What to work on » All lines holding the word "lnameEl" are to be copied from the records beneath.

### Supplied records ###

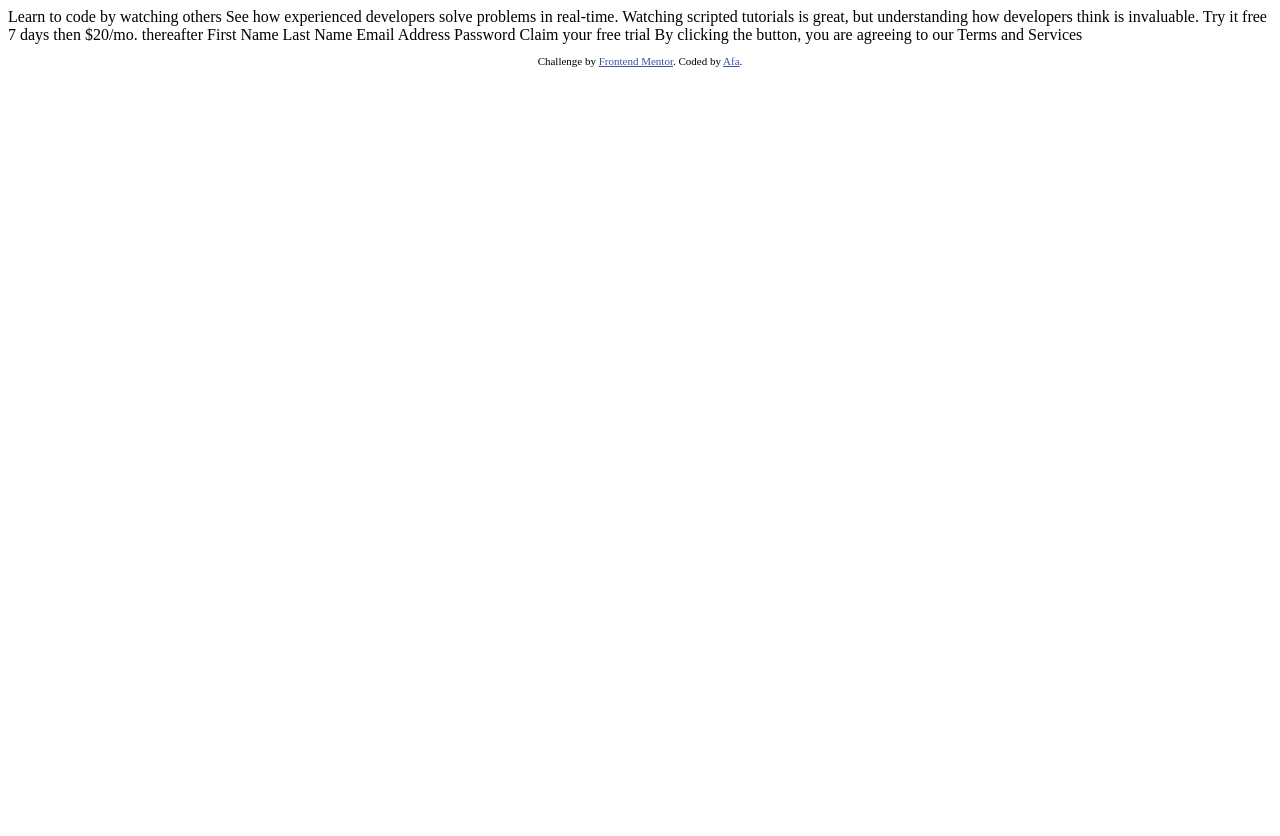
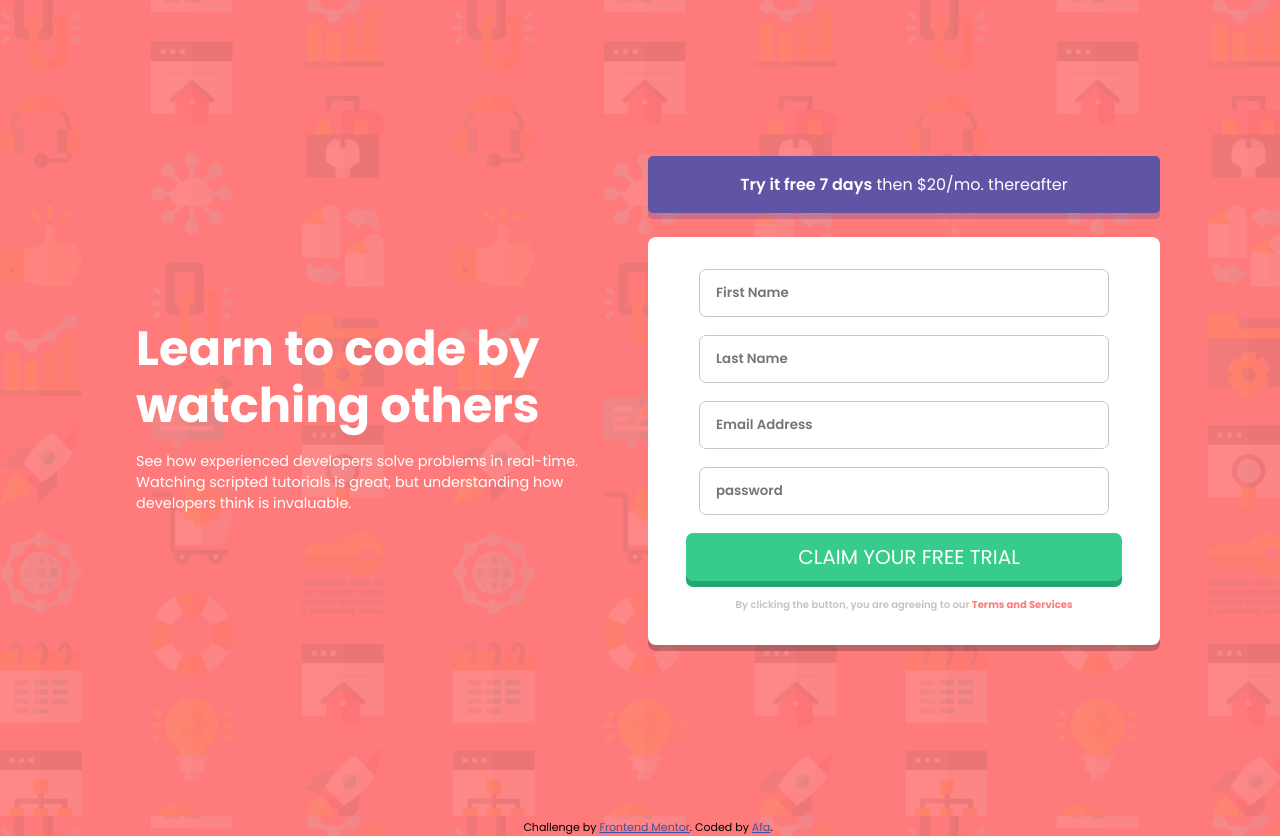
Before and after one commit to afaafa/SignUpForm, a plain HTML site: page index.html in a window 1280 px wide. Before the commit the page ends 800 px from the top, so only its background shows below. Drawn offline with Linux system fonts and the light colour scheme.

Commit message:
create form error

```diff
--- a/index.html
+++ b/index.html
@@ -3,7 +3,8 @@
 <head>
   <meta charset="UTF-8">
   <meta name="viewport" content="width=device-width, initial-scale=1.0"> <!-- displays site properly based on user's device -->
-
+  <link href="https://fonts.googleapis.com/css2?family=Poppins:wght@400;500;600;700&display=swap" rel="stylesheet">
+  <link rel="stylesheet" type="text/css" href="style.css">
   <link rel="icon" type="image/png" sizes="32x32" href="./images/favicon-32x32.png">
 
   <title>Frontend Mentor | Intro component with sign up form</title>
@@ -15,22 +16,52 @@
   </style>
 </head>
 <body>
+  <!-- Container -->
+  <div class="wrapper">
+    <!-- Content Left -->
+    <div class="judul_konten">
+      <h1>Learn to code by watching others</h1>
 
-  Learn to code by watching others
+      <p>See how experienced developers solve problems in real-time. Watching scripted tutorials is great,
+        but understanding how developers think is invaluable.</p>
+    </div>
+    <!-- Content Right -->
+    <div class="form_konten">
+      <a href="#" class="btn-form-konten">
+        <span>Try it free 7 days</span>  then $20/mo. thereafter
+      </a>
 
-  See how experienced developers solve problems in real-time. Watching scripted tutorials is great,
-  but understanding how developers think is invaluable.
+      <!-- Form -->
+      <form name="formKontak" id="formKontak" onsubmit="" action="#">
+          <div class="form-field">
+            <input type="text" name="fname" id="fname" placeholder="First Name" autocomplete="off" title="Input your first name" >
+            <small></small>
+          </div>
 
-  Try it free 7 days then $20/mo. thereafter
 
-  First Name
-  Last Name
-  Email Address
-  Password
+          <div class="form-field">
+            <input type="text" name="lname" id="lname" placeholder="Last Name" autocomplete="off" title="Input your last name" >
+            <small></small>
+          </div>
 
-  Claim your free trial
 
-  By clicking the button, you are agreeing to our Terms and Services
+          <div class="form-field">
+            <input type="email" name="email" id="email" placeholder="Email Address" autocomplete="off" title="Input your email" >
+            <small></small>
+          </div>
+
+          <div class="form-field">
+            <input type="password" name="password" id="password" placeholder="password" autocomplete="off" title="Input any password" >
+            <small></small>
+          </div>
+
+          <input type="submit" value="CLAIM YOUR FREE TRIAL" class="btn-submit">
+            <span class="agree-term">By clicking the button, you are agreeing to our <a href="#">Terms and Services</a></span>
+
+      </form>
+      <!-- End Form -->
+    </div>
+</div>
 
   <footer>
     <p class="attribution">
@@ -38,5 +69,6 @@
       Coded by <a href="#">Afa</a>.
     </p>
   </footer>
+  <script src="main.js"></script>
 </body>
 </html>
--- /dev/null
+++ b/main.js
@@ -0,0 +1,120 @@
+const fnameEl = document.querySelector('#fname');
+const lnameEl = document.querySelector('#lname');
+const emailEl = document.querySelector('#email');
+const passwordEl = document.querySelector('#password');
+
+const form =  document.querySelector('#formKontak');
+
+
+const isRequired = value => value === '' ? false : true;
+
+const isEmailValid = (email) => {
+    const re = /^(([^<>()\[\]\\.,;:\s@"]+(\.[^<>()\[\]\\.,;:\s@"]+)*)|(".+"))@((\[[0-9]{1,3}\.[0-9]{1,3}\.[0-9]{1,3}\.[0-9]{1,3}\])|(([a-zA-Z\-0-9]+\.)+[a-zA-Z]{2,}))$/;
+    return re.test(email);
+};
+
+
+const showError = (input, message) => {
+    const formField = input.parentElement;
+    formField.classList.add('error');
+
+    const error = formField.querySelector('small');
+    error.textContent = message;
+};
+
+const checkFname = () => {
+    let valid = false;
+    const fname = fnameEl.value.trim();
+
+    if (!isRequired(fname)) {
+        showError(fnameEl, 'First Name cannot be empty');
+    } else {
+        valid = true;
+    }
+    return valid;
+};
+
+const checkLname = () => {
+    let valid = false;
+    const lname = lnameEl.value.trim();
+
+    if (!isRequired(lname)) {
+        showError(lnameEl, 'Last Name cannot be empty');
+    } else {
+        valid = true;
+    }
+    return valid;
+};
+
+const checkEmail = () => {
+    let valid = false;
+    const email = emailEl.value.trim();
+
+    if (!isRequired(email)) {
+        showError(emailEl, 'Email cannot be empty');
+    } else if (!isEmailValid(email)) {
+        showError(emailEl, 'Look like this is not an email');
+    }else {
+        valid = true;
+    }
+    return valid;
+};
+
+const checkPassword = () => {
+    let valid = false;
+    const password = passwordEl.value.trim();
+
+    if (!isRequired(password)) {
+        showError(passwordEl, 'Password cannot be empty');
+    } else {
+        valid = true;
+    }
+    return valid;
+};
+
+form.addEventListener('submit', function (e) {
+    e.preventDefault();
+
+    let isFnameValid = checkFname(),
+        isLnameValid = checkLname(),
+        isEmailValid = checkEmail(),
+        isPasswordValid = checkPassword();
+
+    let isFormValid = isFnameValid &&
+        isLnameValid && isEmailValid && isPasswordValid;
+
+    if (isFormValid) {
+
+    }
+});
+
+const debounce = (fn, delay = 500) => {
+    let timeoutId;
+    return (...args) => {
+        // cancel the previous timer
+        if (timeoutId) {
+            clearTimeout(timeoutId);
+        }
+        // setup a new timer
+        timeoutId = setTimeout(() => {
+            fn.apply(null, args)
+        }, delay);
+    };
+};
+
+form.addEventListener('input', debounce(function (e) {
+    switch (e.target.id) {
+        case 'fname':
+            checkFname();
+            break;
+        case 'lname':
+            checkLname();
+            break;
+        case 'email':
+            checkEmail();
+            break;
+        case 'password':
+            checkPassword();
+            break;
+    }
+}));
--- /dev/null
+++ b/style.css
@@ -0,0 +1,190 @@
+body {
+font-family: "poppins", sans-serif;
+background-image: url(./images/bg-intro-desktop.png);
+background-color: hsl(0, 100%, 74%);
+background-size: cover;
+width: 100%;
+height: 100vh;
+}
+
+.wrapper {
+    width: 80%;
+    height: 100%;
+    margin: 0 auto;
+    display: flex;
+    justify-content: center;
+    align-items: center;
+}
+
+.judul_konten {
+    padding-right: 3rem;
+    color: white;
+}
+
+.judul_konten h1 {
+    font-size: 3rem;
+    font-weight: 700;
+    line-height: 1.2;
+    margin-bottom: 1rem;
+}
+
+.judul_konten p {
+    font-size: 0.9rem;
+}
+
+.form_konten {
+    flex: 0 0 50%;
+    margin: 0 auto;
+    display: flex;
+    flex-direction: column;
+}
+
+.form_konten a.btn-form-konten {
+    display: inline-block;
+    width: 100%;
+    background-color: hsl(248, 32%, 49%);
+    font-size: 16px;
+    text-decoration: none;
+    color: white;
+    border-radius: 5px;
+    text-align: center;
+    padding: 1rem 0;
+    margin-bottom: 0.5rem;
+    font-weight: 400;
+    transition: box-shadow 0.25s ease-in-out;
+    box-shadow: 0px 6px 0px rgba(96, 85, 165, 0.3);
+}
+
+.form_konten a.btn-form-konten span{
+    font-weight: 600;
+}
+
+.form_konten a.btn-form-konten:hover {
+    box-shadow: 0px 6px 0px rgba(42, 30, 117, 0.7);
+}
+
+.form_konten form {
+    display: flex;
+    flex-direction: column;
+    align-items: center;
+    justify-content: space-evenly;
+    background: white;
+    margin: 1rem 0;
+    border-radius: 0.5rem;
+    box-shadow: 0px 6px 0px rgba(54, 44, 46, 0.3);
+}
+
+form {
+    margin-top: 1rem;
+    margin-bottom: 1rem;
+    padding-top: 1rem;
+}
+
+form input {
+    box-sizing: border-box;
+    font-family: "Poppins", sans-serif;
+    font-weight: 600;
+    width: 85%;
+    display: block;
+    height: 3rem;
+    margin-top: 1rem;
+    padding-left: 1rem;
+    border-radius: 7px;
+}
+
+.form-field {
+
+    margin-left: 30px;
+    margin-right: 30px;
+    width: 410px;
+}
+
+.form-field input {
+    box-sizing: border-box;
+    font-family: "Poppins", sans-serif;
+    font-weight: 600;
+    width: 100%;
+    display: block;
+    height: 3rem;
+    margin-top: 1rem;
+    margin-left: 0rem;
+    margin-right: 0rem;
+    padding-left: 1rem;
+    border: 1px solid #c7c7c7;
+    border-radius: 7px;
+}
+
+ .form-field:focus {
+    border: 0.2px solid black;
+}
+
+form p {
+    font-size: 0.7rem;
+    padding: 1rem 3rem;
+    margin-bottom: 1rem;
+    font-weight: 600;
+    color: var(--grayish-blue);
+    line-height: 1.5rem;
+}
+
+form a {
+    color: var(--red);
+    font-weight: 700;
+}
+
+.form-field.error input {
+    background: url("images/icon-error.svg") no-repeat;
+    background-position: 95% center;
+    background-size: 1.5rem 1.5rem;
+    border-color: red;
+    color: red;
+
+}
+
+.form-field.error input::placeholder {
+    color: transparent;
+}
+
+.form-field small {
+    color: red;
+    font-style: italic;
+    display: block;
+    text-align: right;
+    padding-top: 2px;
+    font-size: 10px;
+}
+
+
+.btn-submit {
+    background-color: hsl(154, 59%, 51%);
+    color: white;
+    text-transform: uppercase;
+    font-size: 20px;
+    cursor: pointer;
+    font-weight: lighter;
+    border: none;
+    border-radius: 7px;
+    transition: all 0.25s ease-in-out;
+    box-shadow: 0px 6px 0px rgb(34, 168, 110);
+    margin-bottom: 1rem;
+  }
+
+  .btn-submit:hover,
+  .btn-submit:focus {
+  background-color: hsl(154, 64%, 59%);
+  box-shadow: 0px 3px 0px rgb(34, 168, 110);
+}
+
+.agree-term {
+   display: block;
+   color: rgb(195, 195, 195);
+   font-size: 10px;
+   font-weight: 600;
+   margin-bottom: 2rem;
+}
+
+.agree-term a {
+    color: rgb(255, 122, 122);
+    text-decoration: none;
+
+}
```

###

The completed task »
+const lnameEl = document.querySelector('#lname');
+    const lname = lnameEl.value.trim();
+        showError(lnameEl, 'Last Name cannot be empty');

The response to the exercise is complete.